### [Task details]
Could every line of the data be printed exactly as it reads?

(Extracted entries begins)

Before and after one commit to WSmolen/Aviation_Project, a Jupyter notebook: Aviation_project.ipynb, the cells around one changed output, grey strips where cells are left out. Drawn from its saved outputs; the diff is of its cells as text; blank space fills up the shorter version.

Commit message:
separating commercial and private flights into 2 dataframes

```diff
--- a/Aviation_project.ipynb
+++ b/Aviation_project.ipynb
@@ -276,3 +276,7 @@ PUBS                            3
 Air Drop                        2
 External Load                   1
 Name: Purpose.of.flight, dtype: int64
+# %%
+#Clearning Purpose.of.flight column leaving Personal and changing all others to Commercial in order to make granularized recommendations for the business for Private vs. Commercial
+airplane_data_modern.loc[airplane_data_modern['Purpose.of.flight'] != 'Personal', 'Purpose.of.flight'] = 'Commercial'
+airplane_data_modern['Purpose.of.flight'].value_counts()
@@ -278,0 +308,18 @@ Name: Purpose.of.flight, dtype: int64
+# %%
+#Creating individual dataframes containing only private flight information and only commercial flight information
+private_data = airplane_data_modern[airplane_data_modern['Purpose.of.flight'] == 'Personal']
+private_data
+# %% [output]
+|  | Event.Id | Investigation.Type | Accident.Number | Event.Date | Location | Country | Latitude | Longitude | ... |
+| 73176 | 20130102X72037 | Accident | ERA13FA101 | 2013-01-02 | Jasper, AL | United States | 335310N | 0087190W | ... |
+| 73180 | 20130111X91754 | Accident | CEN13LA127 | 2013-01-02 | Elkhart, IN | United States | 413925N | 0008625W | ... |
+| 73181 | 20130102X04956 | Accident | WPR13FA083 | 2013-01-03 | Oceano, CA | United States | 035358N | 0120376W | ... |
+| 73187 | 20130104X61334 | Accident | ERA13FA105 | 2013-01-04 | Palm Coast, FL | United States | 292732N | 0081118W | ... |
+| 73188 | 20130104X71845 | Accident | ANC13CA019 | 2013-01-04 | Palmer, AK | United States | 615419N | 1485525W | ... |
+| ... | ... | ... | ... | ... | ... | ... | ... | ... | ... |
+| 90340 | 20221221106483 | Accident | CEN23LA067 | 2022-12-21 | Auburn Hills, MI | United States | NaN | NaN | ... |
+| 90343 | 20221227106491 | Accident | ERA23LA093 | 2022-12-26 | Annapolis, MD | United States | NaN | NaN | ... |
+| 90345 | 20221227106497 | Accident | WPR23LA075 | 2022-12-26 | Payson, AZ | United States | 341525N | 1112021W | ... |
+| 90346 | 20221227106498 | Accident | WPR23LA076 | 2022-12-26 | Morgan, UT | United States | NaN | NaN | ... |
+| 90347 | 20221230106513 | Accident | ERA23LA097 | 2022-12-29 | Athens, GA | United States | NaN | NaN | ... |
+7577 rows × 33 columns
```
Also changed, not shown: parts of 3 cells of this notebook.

(Extracted entries ends)

### [The completed task]
Before and after one commit to WSmolen/Aviation_Project, a Jupyter notebook: Aviation_project.ipynb, the cells around one changed output, grey strips where cells are left out. Drawn from its saved outputs; the diff is of its cells as text; blank space fills up the shorter version.

Commit message:
separating commercial and private flights into 2 dataframes

```diff
--- a/Aviation_project.ipynb
+++ b/Aviation_project.ipynb
@@ -276,3 +276,7 @@ PUBS                            3
 Air Drop                        2
 External Load                   1
 Name: Purpose.of.flight, dtype: int64
+# %%
+#Clearning Purpose.of.flight column leaving Personal and changing all others to Commercial in order to make granularized recommendations for the business for Private vs. Commercial
+airplane_data_modern.loc[airplane_data_modern['Purpose.of.flight'] != 'Personal', 'Purpose.of.flight'] = 'Commercial'
+airplane_data_modern['Purpose.of.flight'].value_counts()
@@ -278,0 +308,18 @@ Name: Purpose.of.flight, dtype: int64
+# %%
+#Creating individual dataframes containing only private flight information and only commercial flight information
+private_data = airplane_data_modern[airplane_data_modern['Purpose.of.flight'] == 'Personal']
+private_data
+# %% [output]
+|  | Event.Id | Investigation.Type | Accident.Number | Event.Date | Location | Country | Latitude | Longitude | ... |
+| 73176 | 20130102X72037 | Accident | ERA13FA101 | 2013-01-02 | Jasper, AL | United States | 335310N | 0087190W | ... |
+| 73180 | 20130111X91754 | Accident | CEN13LA127 | 2013-01-02 | Elkhart, IN | United States | 413925N | 0008625W | ... |
+| 73181 | 20130102X04956 | Accident | WPR13FA083 | 2013-01-03 | Oceano, CA | United States | 035358N | 0120376W | ... |
+| 73187 | 20130104X61334 | Accident | ERA13FA105 | 2013-01-04 | Palm Coast, FL | United States | 292732N | 0081118W | ... |
+| 73188 | 20130104X71845 | Accident | ANC13CA019 | 2013-01-04 | Palmer, AK | United States | 615419N | 1485525W | ... |
+| ... | ... | ... | ... | ... | ... | ... | ... | ... | ... |
+| 90340 | 20221221106483 | Accident | CEN23LA067 | 2022-12-21 | Auburn Hills, MI | United States | NaN | NaN | ... |
+| 90343 | 20221227106491 | Accident | ERA23LA093 | 2022-12-26 | Annapolis, MD | United States | NaN | NaN | ... |
+| 90345 | 20221227106497 | Accident | WPR23LA075 | 2022-12-26 | Payson, AZ | United States | 341525N | 1112021W | ... |
+| 90346 | 20221227106498 | Accident | WPR23LA076 | 2022-12-26 | Morgan, UT | United States | NaN | NaN | ... |
+| 90347 | 20221230106513 | Accident | ERA23LA097 | 2022-12-29 | Athens, GA | United States | NaN | NaN | ... |
+7577 rows × 33 columns
```
Also changed, not shown: parts of 3 cells of this notebook.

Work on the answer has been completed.